(Assignment): Retrieve every line from the records in which the word "hintText" occurs.

[Exercise data Boundary: Start]

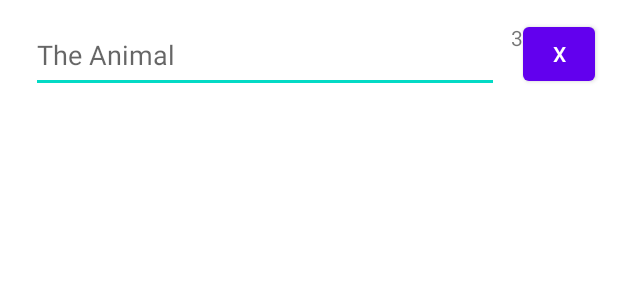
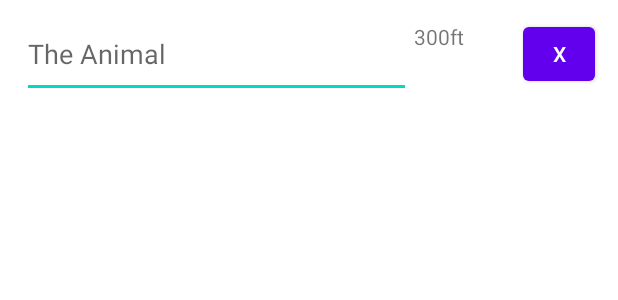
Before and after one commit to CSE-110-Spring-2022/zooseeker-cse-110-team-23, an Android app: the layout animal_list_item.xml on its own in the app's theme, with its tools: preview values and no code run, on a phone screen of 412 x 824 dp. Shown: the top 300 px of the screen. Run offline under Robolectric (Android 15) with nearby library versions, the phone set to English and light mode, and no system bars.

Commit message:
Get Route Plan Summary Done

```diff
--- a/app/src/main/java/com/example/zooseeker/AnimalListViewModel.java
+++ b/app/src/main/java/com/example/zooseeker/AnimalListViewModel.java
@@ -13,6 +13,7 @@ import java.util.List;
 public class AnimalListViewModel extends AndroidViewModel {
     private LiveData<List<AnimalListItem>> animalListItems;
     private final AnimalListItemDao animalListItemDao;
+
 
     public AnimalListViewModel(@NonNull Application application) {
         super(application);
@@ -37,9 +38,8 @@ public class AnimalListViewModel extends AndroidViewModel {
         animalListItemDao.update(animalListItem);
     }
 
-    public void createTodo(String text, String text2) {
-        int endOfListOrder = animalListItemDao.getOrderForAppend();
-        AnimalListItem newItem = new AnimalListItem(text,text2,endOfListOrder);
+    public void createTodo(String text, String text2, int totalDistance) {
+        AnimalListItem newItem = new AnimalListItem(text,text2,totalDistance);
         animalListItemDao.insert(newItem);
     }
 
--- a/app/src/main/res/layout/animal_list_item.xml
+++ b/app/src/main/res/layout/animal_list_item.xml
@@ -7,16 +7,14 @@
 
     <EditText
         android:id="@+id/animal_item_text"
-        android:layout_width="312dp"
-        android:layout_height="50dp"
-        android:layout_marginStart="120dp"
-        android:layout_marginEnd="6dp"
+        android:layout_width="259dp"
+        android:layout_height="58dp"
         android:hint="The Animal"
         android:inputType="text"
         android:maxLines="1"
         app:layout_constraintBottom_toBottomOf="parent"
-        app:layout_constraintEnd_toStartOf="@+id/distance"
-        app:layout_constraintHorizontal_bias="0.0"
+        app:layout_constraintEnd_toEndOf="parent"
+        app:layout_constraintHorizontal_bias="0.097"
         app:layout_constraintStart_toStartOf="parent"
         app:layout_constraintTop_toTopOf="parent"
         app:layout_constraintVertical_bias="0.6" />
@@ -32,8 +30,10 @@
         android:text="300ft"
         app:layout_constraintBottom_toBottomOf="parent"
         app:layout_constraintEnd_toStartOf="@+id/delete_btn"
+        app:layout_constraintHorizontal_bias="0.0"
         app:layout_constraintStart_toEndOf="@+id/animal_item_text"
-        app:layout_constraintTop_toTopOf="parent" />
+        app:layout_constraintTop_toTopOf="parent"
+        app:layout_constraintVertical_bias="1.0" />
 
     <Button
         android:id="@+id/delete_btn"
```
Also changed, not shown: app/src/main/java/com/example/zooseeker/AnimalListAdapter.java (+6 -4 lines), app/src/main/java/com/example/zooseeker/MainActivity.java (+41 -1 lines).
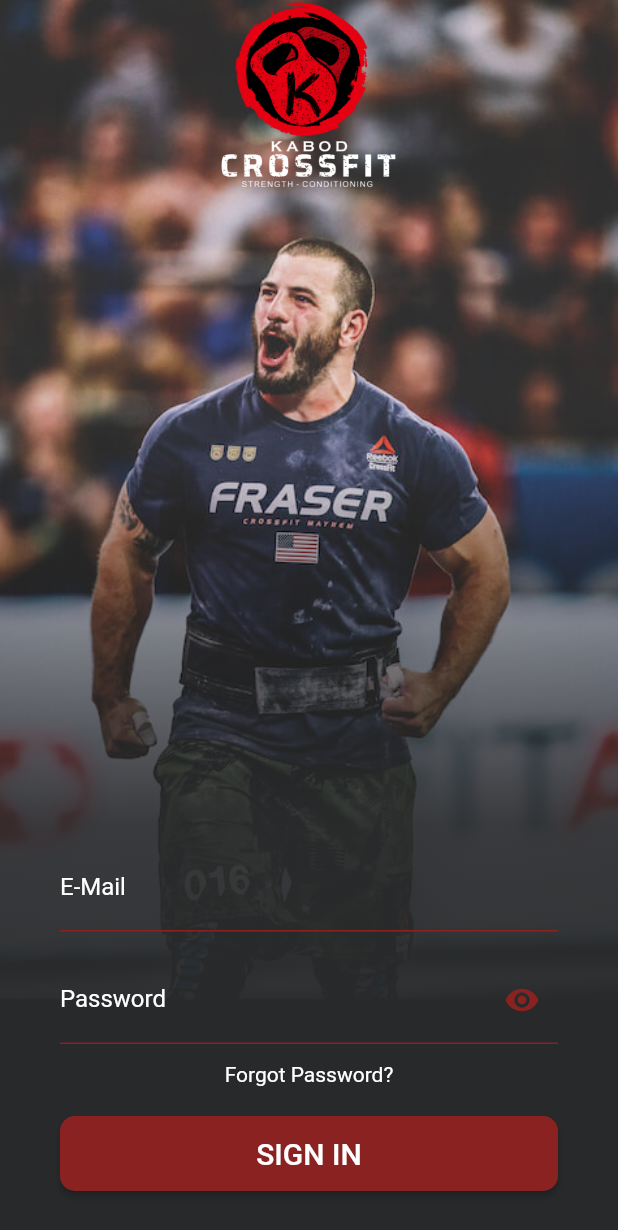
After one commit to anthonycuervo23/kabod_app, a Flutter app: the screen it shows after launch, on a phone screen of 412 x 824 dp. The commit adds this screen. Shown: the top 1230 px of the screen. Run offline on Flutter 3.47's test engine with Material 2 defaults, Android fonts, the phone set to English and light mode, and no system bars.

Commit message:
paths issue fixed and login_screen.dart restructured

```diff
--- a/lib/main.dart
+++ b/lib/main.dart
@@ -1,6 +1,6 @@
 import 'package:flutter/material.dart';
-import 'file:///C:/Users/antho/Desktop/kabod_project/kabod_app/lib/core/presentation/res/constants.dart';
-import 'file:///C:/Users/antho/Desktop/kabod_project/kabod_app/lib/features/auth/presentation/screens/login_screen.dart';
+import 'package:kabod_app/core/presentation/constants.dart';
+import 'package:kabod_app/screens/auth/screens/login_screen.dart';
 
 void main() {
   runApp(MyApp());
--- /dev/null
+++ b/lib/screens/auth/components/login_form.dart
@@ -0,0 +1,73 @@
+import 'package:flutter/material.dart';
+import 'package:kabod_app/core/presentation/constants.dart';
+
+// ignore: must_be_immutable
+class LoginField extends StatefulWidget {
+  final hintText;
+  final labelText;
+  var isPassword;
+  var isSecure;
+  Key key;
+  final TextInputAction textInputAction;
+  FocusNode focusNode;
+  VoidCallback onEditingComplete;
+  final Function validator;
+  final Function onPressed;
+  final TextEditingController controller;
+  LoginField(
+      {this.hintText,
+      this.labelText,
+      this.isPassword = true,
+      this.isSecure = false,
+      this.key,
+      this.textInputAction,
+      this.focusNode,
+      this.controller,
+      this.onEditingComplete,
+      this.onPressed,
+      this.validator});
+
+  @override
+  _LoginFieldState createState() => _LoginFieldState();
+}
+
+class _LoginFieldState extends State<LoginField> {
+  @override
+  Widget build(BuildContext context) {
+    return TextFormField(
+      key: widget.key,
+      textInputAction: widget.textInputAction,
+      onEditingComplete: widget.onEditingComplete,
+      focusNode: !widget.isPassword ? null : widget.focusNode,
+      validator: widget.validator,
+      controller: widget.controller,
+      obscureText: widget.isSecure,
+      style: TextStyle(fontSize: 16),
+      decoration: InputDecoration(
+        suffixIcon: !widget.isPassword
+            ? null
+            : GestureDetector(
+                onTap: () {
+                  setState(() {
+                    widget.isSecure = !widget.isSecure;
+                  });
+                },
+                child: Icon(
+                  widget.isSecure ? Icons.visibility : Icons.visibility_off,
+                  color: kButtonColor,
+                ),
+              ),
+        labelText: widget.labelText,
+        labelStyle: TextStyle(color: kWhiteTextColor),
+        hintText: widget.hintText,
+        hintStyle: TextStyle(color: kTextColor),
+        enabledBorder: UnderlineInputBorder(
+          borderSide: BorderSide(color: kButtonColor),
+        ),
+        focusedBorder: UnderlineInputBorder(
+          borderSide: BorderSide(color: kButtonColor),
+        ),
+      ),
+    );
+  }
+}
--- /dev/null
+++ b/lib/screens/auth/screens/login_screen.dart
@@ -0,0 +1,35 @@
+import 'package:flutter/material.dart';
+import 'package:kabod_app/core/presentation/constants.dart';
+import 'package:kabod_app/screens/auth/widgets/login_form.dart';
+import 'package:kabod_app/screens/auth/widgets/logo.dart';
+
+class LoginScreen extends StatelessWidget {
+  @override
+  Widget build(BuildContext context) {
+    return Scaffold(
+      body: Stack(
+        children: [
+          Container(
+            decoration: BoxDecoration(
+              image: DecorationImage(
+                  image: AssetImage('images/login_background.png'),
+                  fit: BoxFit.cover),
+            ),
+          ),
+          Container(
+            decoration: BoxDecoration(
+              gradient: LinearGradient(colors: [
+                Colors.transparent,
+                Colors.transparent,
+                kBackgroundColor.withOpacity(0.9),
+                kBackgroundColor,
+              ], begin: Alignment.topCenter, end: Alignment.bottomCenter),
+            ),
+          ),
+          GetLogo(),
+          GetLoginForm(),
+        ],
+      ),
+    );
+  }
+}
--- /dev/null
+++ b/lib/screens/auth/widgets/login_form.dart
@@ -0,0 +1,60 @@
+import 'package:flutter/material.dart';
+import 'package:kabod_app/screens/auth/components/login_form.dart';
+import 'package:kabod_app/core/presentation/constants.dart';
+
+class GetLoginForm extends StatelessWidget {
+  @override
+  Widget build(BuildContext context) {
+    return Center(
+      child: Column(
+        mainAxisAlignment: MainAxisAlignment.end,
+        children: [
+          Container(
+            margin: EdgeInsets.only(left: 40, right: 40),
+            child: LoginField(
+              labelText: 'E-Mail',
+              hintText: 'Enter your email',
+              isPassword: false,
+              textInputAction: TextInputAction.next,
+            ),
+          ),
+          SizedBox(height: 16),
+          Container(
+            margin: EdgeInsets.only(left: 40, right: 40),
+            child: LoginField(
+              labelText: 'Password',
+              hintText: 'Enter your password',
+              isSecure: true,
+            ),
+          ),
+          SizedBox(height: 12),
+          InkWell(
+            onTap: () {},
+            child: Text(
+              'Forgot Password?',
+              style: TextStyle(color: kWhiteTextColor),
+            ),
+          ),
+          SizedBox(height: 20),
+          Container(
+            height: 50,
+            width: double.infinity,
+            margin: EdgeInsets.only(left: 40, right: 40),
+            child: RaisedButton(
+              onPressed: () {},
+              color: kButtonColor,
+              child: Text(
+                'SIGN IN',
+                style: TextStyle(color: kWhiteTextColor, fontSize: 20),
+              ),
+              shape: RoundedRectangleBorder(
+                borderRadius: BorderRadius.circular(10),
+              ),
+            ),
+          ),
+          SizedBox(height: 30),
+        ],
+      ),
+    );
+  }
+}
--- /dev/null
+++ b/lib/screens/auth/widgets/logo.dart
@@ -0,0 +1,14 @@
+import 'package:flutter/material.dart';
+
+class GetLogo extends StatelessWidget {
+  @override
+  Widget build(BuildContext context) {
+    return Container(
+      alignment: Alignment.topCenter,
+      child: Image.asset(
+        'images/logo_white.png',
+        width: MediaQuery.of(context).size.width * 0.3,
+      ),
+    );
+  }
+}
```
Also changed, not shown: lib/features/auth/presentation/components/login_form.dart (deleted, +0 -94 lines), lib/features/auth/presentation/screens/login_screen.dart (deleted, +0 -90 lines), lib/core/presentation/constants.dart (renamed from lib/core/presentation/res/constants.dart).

[Exercise data Boundary: End]

(Response to the task):
+  final hintText;
+      {this.hintText,
+        hintText: widget.hintText,
+              hintText: 'Enter your email',
+              hintText: 'Enter your password',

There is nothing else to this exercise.